Tennessee Higher Education Plan Offers New Hope
By Eleanor Lee Yates

Tennessee State University President Dr. James A. Hefner says the recent settlement of a 32-year-old higher education federal desegregation lawsuit means new opportunities for students to receive a quality education in a diverse learning environment.
“This really gives TSU the chance to be the best it can be,” Hefner told Black Issues. “This decision will assist us in becoming the public institution of Nashville.”
Last month, a federal district judge approved an agreement designed to eliminate the last vestiges of segregation in the state’s colleges and universities by dropping racial enrollment goals. Instead, schools will strive to appeal to all races.

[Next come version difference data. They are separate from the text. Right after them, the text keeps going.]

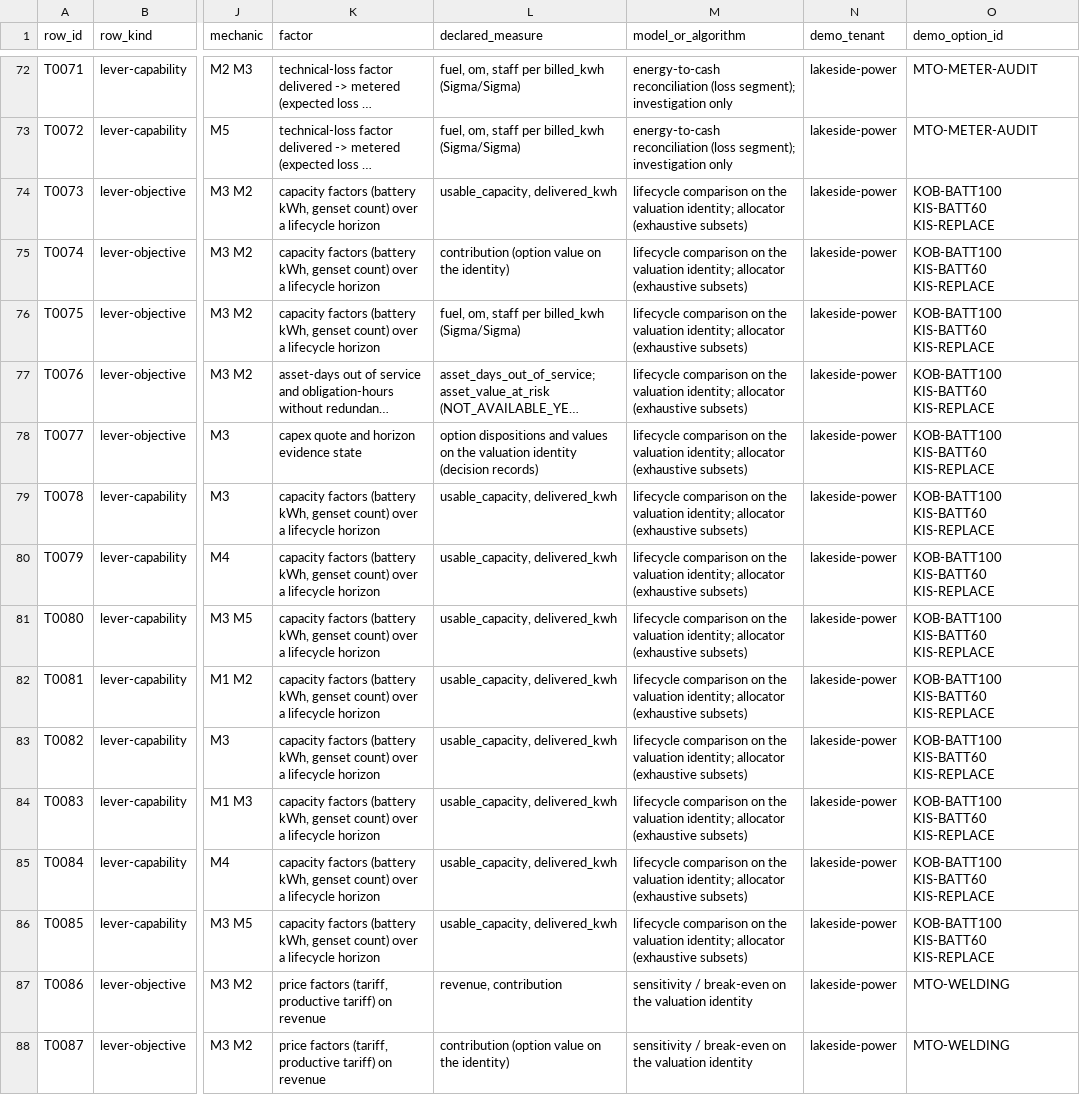
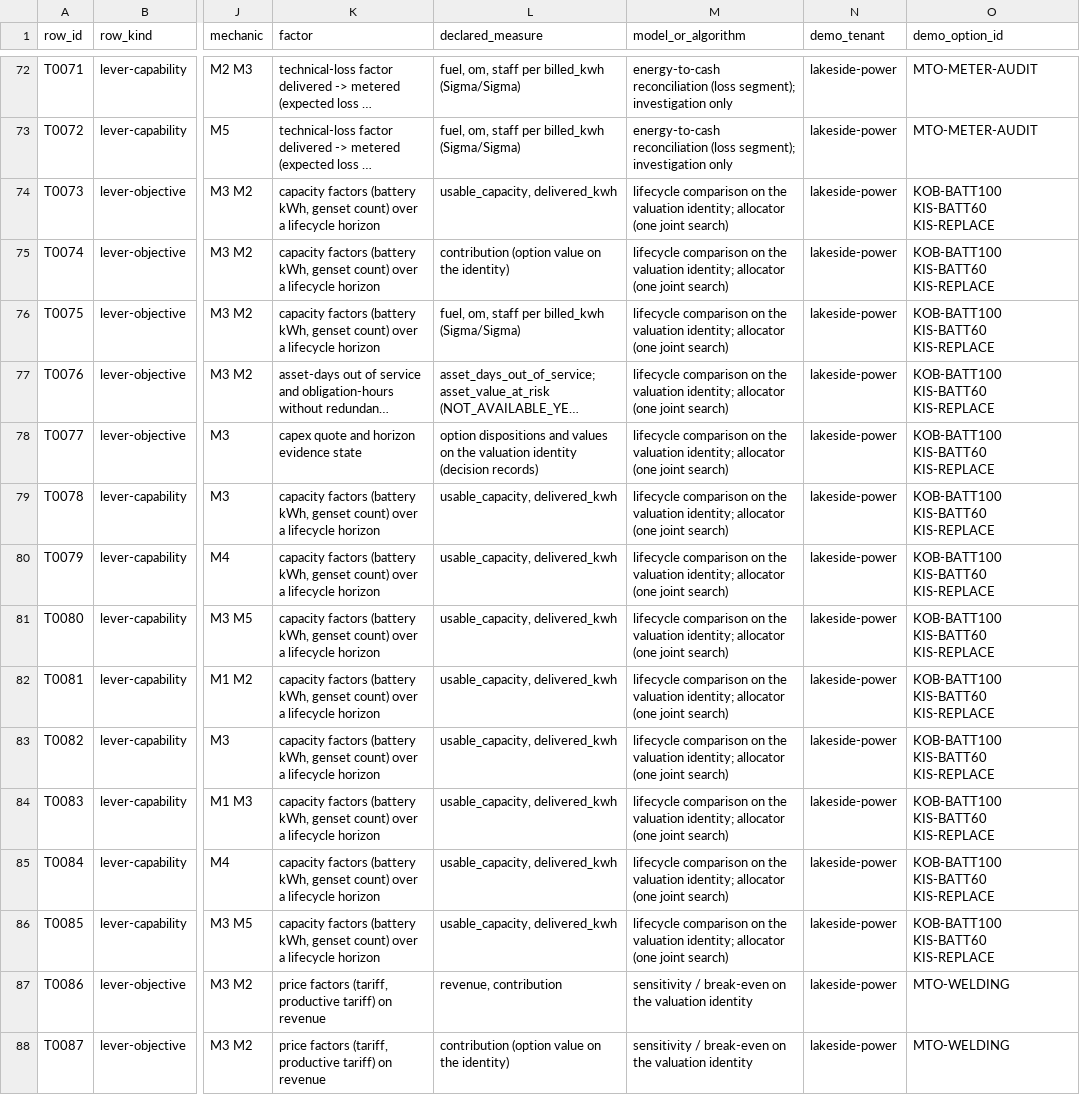
Before and after one commit to bineyame/AssetOpsV1, a CSV file: Docs/demo-sprint/product-direction-layer4/outcome-lever-capability-traceability.csv, drawn as a sheet; only a part is shown, gaps mark what is left out; long unchanged cells end in …; the diff names each change by its address in the sheet, - before the commit and + after, or states it on an @@ line.

```diff
--- a/Docs/demo-sprint/product-direction-layer4/outcome-lever-capability-traceability.csv
+++ b/Docs/demo-sprint/product-direction-layer4/outcome-lever-capability-traceability.csv
-M74:M86 (model_or_algorithm): …identity; allocator (exhaustive subsets)
+M74:M86 (model_or_algorithm): …identity; allocator (one joint search)
```
Also changed, not shown: 27 other files.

Though the settlement affects other state colleges and universities, helping historically Black Tennessee State University in Nashville attract more White students is the centerpiece of the new plan. TSU, the alma mater to such notables as Oprah Winfrey, will receive more than $70 million over the next 10 years. The settlement includes up to $20 million for an endowment to fund merit-based scholarships, $3.75 million for scholarships for evening and weekend “nontraditional” students, and $400,000 for a marketing campaign for the school. TSU officials are extremely happy about the strong possibility of having the only law school in Middle Tennessee. There is a five-year proposal for a merger between the private Nashville School of Law and TSU, which would get up to $17 million to start the program. Though school officials are optimistic about the merger, a failure would still provide TSU with $5 million for new programs, including a new College of Public Service and Urban Affairs at the downtown campus.
TSU’s downtown Avon Williams campus will be renovated and will cater largely to evening and weekend students who work during the day. Other funds will be used for faculty development, research grants and library improvements.
Both the Tennessee Board of Regents system, of which TSU is a part, and the University of Tennessee system must hold summer enrichment camps to expose minority high school students to college life, offer fellowships to minority doctoral students and recruit more Black visiting professors.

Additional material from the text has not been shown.